> [Version difference data]:

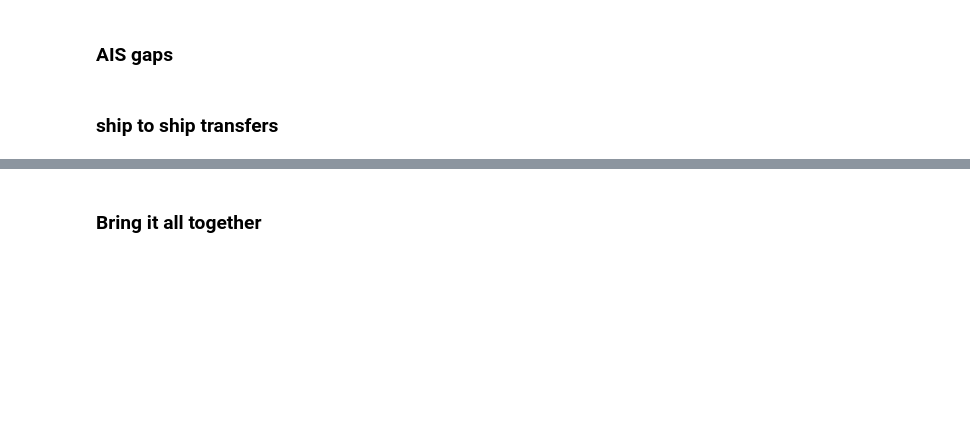
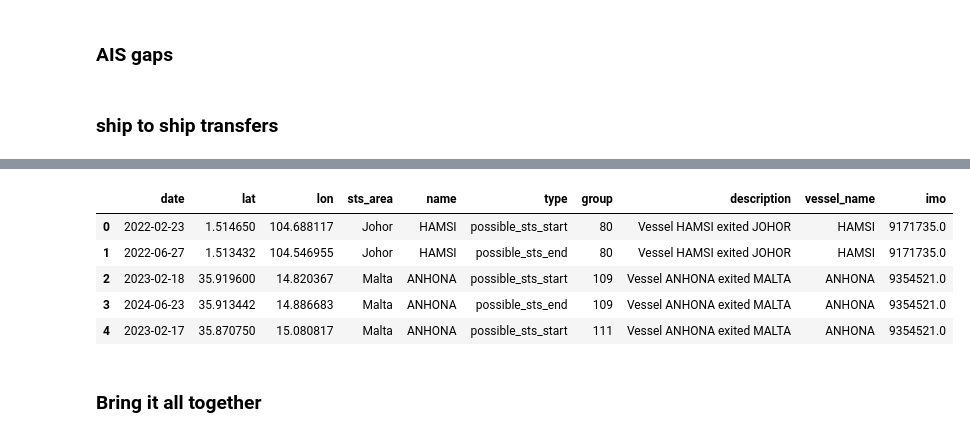
Before and after one commit to followthemoney/shadowfleet_owners, a Jupyter notebook: notebooks/create_timeline.ipynb, the cells around one changed output, grey strips where cells are left out. Saved outputs shown, nothing was run; the diff lists cells and outputs as text; code cells hidden in the pictures; blank space fills up the shorter version.

```diff
--- a/notebooks/create_timeline.ipynb
+++ b/notebooks/create_timeline.ipynb
@@ -270,8 +281,15 @@ sts = pd.merge(sts,
                 how='left')
 
 sts.dropna(subset='vessel_name', inplace=True)
-sts.drop(['name', 'vessel_name', 'group', 'sts_area'], axis=1, inplace=True)
-sts.imo = sts.imo.astype(int)
+# %%
+sts.head()
+# %% [output]
+|  | date | lat | lon | sts_area | name | type | group | description | vessel_name | imo |
+| 0 | 2022-02-23 | 1.514650 | 104.688117 | Johor | HAMSI | possible_sts_start | 80 | Vessel HAMSI exited JOHOR | HAMSI | 9171735.0 |
+| 1 | 2022-06-27 | 1.513432 | 104.546955 | Johor | HAMSI | possible_sts_end | 80 | Vessel HAMSI exited JOHOR | HAMSI | 9171735.0 |
+| 2 | 2023-02-18 | 35.919600 | 14.820367 | Malta | ANHONA | possible_sts_start | 109 | Vessel ANHONA exited MALTA | ANHONA | 9354521.0 |
+| 3 | 2024-06-23 | 35.913442 | 14.886683 | Malta | ANHONA | possible_sts_end | 109 | Vessel ANHONA exited MALTA | ANHONA | 9354521.0 |
+| 4 | 2023-02-17 | 35.870750 | 15.080817 | Malta | ANHONA | possible_sts_start | 111 | Vessel ANHONA exited MALTA | ANHONA | 9354521.0 |
 # %% [markdown]
 ### Bring it all together
 # %%
```
Also changed, not shown: parts of 3 cells of this notebook.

> [Activity]: Go through the records above and, whenever a line includes the word "output", copy it.

> [Solution for this task]:
Before and after one commit to followthemoney/shadowfleet_owners, a Jupyter notebook: notebooks/create_timeline.ipynb, the cells around one changed output, grey strips where cells are left out. Saved outputs shown, nothing was run; the diff lists cells and outputs as text; code cells hidden in the pictures; blank space fills up the shorter version.
+# %% [output]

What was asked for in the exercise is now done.